|Industry, CBD exempted from water shedding|
|Saturday, 04 August 2012 15:33|
Business CorrespondentTHE Bulawayo City Council has exempted industry and the Central Business District (CBD) from water shedding although the move might be changed depending on the situation in the supply dams.
The local authority introduced water shedding with effect from 27 July after the city water situation continued to deteriorate.
The authorities have tightened water rationing and introduced a water shedding schedule that will see residential areas going for 24 hours without water, twice a week, in a bid to stretch out supplies until the next rain season.
According to the latest council minutes, the Bulawayo City Council has, however, resolved to exempt industry and the CBD.
“There is need to develop a database of industries which fall within the residential areas as these may be affected by water shedding. A senior technical officer will be in charge of industries that fall within residential areas and submit the list of those that could be affected by water shedding such as Old Nick Mine and Chibuku Breweries. These are currently exempted although they may be affected in due course as the water supply situation remains dire,” read part of the minutes.
There was hope that the Mtshabezi-Umzingwane pipeline link, that is 87 percent complete, would salvage the water crisis following the dwindling water levels in the city’s supply dams.
But the legal wrangle over the electrification of the pump station has cast doubts on whether the pipeline would not suffer any delays.

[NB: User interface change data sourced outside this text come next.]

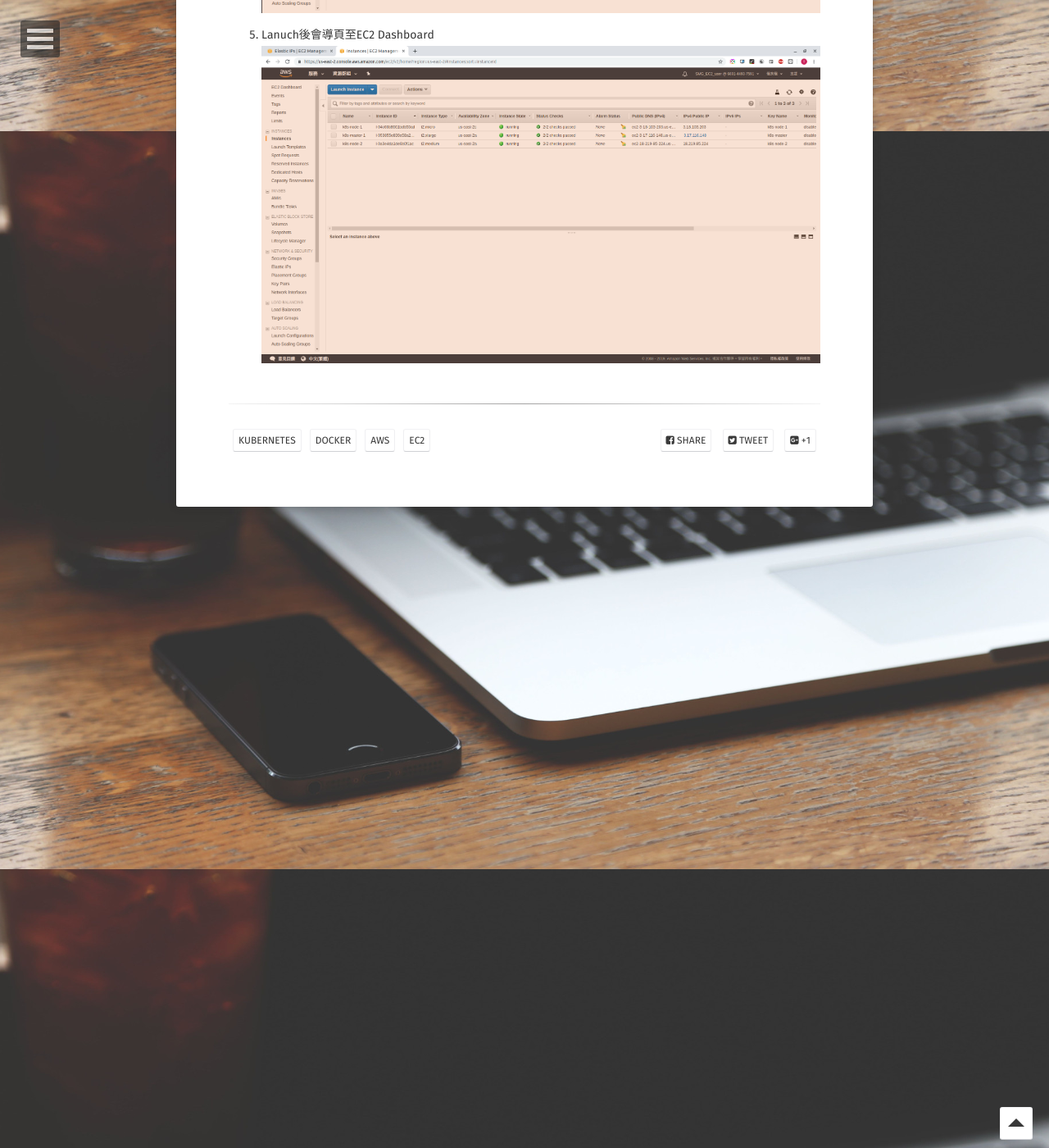
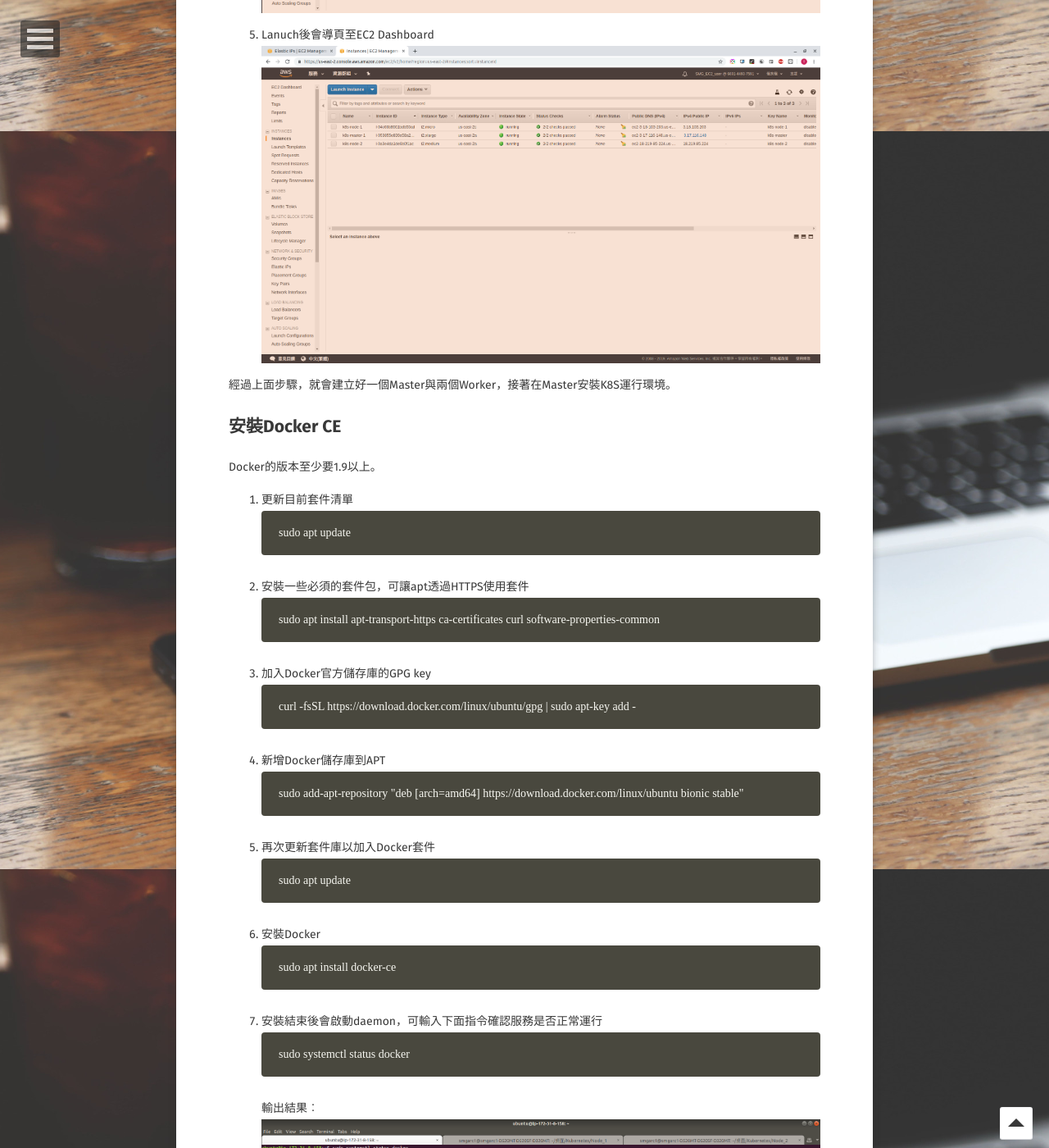
Before and after one commit to kisekitw/kisekitw.github.io, a Jekyll site: the page built from _posts/2019-06-13-Kubernetes Installation.md, in a window 1280 px wide and 1400 px high, scrolled down 2540 px. Shown: the whole window at 82% size. Built offline with Jekyll 4.4.1, drawn with Linux system fonts in a browser that asks for light colours; some web fonts are replaced.

Commit message:
add k8s installation

````diff
--- a/_posts/2019-06-13-Kubernetes Installation.md
+++ b/_posts/2019-06-13-Kubernetes Installation.md
@@ -46,3 +46,39 @@ Worker|k8s-node-2|ubuntu 18.04
 
 5. Lanuch後會導頁至EC2 Dashboard
     ![EC2 Instance Dashboard](https://github.com/kisekitw/kisekitw.github.io/blob/master/assets/img/1080613/EC2Dashboard.png?raw=true)
+
+經過上面步驟，就會建立好一個Master與兩個Worker，接著在Master安裝K8S運行環境。
+
+## 安裝Docker CE
+Docker的版本至少要1.9以上。
+
+1. 更新目前套件清單
+   ```
+   sudo apt update
+   ```
+2. 安裝一些必須的套件包，可讓apt透過HTTPS使用套件
+   ```
+   sudo apt install apt-transport-https ca-certificates curl software-properties-common
+   ```
+3. 加入Docker官方儲存庫的GPG key
+   ```
+   curl -fsSL https://download.docker.com/linux/ubuntu/gpg | sudo apt-key add -
+   ```
+4. 新增Docker儲存庫到APT
+   ```
+   sudo add-apt-repository "deb [arch=amd64] https://download.docker.com/linux/ubuntu bionic stable"
+   ```
+5. 再次更新套件庫以加入Docker套件
+   ```
+   sudo apt update
+   ```
+6. 安裝Docker
+   ```
+   sudo apt install docker-ce
+   ```
+7. 安裝結束後會啟動daemon，可輸入下面指令確認服務是否正常運行
+   ```
+   sudo systemctl status docker
+   ```
+   輸出結果︰
+       ![Master Docker Service Status](https://github.com/kisekitw/kisekitw.github.io/blob/master/assets/img/1080613/MasterDockerServiceStatus.png?raw=true)
````
Also changed, not shown: assets/img/1080613/MasterDockerServiceStatus.png (added).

BCC introduced water shedding following the decommissioning of Upper Ncema Dam leaving the city with four supply dams, namely Insiza, Inyankuni, Lower Ncema and Umzingwane, supplying the city.

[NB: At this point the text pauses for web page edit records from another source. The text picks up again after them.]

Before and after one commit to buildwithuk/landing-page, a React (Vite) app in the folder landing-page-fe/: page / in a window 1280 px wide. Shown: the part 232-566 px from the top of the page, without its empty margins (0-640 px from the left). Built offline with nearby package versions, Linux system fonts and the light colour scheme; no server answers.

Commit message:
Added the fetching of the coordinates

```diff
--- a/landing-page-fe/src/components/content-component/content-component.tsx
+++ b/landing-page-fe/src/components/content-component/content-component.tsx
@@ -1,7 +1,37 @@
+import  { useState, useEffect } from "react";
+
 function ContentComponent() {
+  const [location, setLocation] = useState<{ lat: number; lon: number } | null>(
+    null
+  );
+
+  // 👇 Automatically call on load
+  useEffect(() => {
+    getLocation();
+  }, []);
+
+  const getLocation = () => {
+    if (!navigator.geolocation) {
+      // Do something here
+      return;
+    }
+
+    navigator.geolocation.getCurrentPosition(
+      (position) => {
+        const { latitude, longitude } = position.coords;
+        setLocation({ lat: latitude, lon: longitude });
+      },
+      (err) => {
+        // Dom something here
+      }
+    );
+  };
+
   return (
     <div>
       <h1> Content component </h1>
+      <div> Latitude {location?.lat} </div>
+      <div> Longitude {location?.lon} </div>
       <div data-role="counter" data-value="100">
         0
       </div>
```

Currently the water levels at the supply dams have dropped to an average of 43,1 percent of their holding capacity.
Last week the council set up a water crisis stakeholders’ committee to devise ways of addressing the city’s deepening water crisis after efforts to expedite completion of the Mtshabezi-Umzingwane pipeline project, touted as a short-term solution to the city’s water woes seemed to have hit a snag.

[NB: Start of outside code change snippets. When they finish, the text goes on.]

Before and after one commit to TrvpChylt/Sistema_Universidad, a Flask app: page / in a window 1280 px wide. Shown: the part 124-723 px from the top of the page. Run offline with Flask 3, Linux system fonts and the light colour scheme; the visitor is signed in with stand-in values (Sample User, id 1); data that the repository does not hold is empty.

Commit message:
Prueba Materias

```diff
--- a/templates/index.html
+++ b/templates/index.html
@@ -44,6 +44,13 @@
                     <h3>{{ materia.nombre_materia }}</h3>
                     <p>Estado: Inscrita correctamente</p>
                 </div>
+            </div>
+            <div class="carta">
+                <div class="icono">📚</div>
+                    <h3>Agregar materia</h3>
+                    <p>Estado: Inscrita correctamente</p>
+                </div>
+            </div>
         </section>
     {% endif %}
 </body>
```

The National Matabeleland Zambezi Water Project (NMZWP) is viewed as the permanent solution to the perennial water crisis in Bulawayo.